The problem: Look at the entries below and reproduce them exactly.

Task material:
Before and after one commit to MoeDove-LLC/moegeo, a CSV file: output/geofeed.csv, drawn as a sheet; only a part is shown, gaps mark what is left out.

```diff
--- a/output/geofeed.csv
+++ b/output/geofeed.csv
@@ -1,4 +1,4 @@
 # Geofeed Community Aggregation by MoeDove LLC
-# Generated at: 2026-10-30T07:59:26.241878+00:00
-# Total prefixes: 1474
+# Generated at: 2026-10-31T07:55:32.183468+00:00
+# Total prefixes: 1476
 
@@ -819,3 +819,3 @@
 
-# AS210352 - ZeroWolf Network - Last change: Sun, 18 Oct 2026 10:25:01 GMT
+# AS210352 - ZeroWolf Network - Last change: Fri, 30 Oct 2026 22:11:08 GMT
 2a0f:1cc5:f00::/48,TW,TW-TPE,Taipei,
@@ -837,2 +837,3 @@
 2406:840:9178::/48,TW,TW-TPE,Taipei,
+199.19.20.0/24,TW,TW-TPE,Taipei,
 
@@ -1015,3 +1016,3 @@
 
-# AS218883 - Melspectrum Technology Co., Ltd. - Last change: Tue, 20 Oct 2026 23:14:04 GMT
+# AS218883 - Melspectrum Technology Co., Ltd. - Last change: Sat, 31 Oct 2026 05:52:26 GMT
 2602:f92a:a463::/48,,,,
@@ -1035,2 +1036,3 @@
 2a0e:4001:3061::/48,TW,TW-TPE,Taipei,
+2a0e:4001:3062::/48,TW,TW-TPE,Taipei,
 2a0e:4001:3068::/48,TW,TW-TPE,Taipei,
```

Task answer:
Before and after one commit to MoeDove-LLC/moegeo, a CSV file: output/geofeed.csv, drawn as a sheet; only a part is shown, gaps mark what is left out.

```diff
--- a/output/geofeed.csv
+++ b/output/geofeed.csv
@@ -1,4 +1,4 @@
 # Geofeed Community Aggregation by MoeDove LLC
-# Generated at: 2026-10-30T07:59:26.241878+00:00
-# Total prefixes: 1474
+# Generated at: 2026-10-31T07:55:32.183468+00:00
+# Total prefixes: 1476
 
@@ -819,3 +819,3 @@
 
-# AS210352 - ZeroWolf Network - Last change: Sun, 18 Oct 2026 10:25:01 GMT
+# AS210352 - ZeroWolf Network - Last change: Fri, 30 Oct 2026 22:11:08 GMT
 2a0f:1cc5:f00::/48,TW,TW-TPE,Taipei,
@@ -837,2 +837,3 @@
 2406:840:9178::/48,TW,TW-TPE,Taipei,
+199.19.20.0/24,TW,TW-TPE,Taipei,
 
@@ -1015,3 +1016,3 @@
 
-# AS218883 - Melspectrum Technology Co., Ltd. - Last change: Tue, 20 Oct 2026 23:14:04 GMT
+# AS218883 - Melspectrum Technology Co., Ltd. - Last change: Sat, 31 Oct 2026 05:52:26 GMT
 2602:f92a:a463::/48,,,,
@@ -1035,2 +1036,3 @@
 2a0e:4001:3061::/48,TW,TW-TPE,Taipei,
+2a0e:4001:3062::/48,TW,TW-TPE,Taipei,
 2a0e:4001:3068::/48,TW,TW-TPE,Taipei,
```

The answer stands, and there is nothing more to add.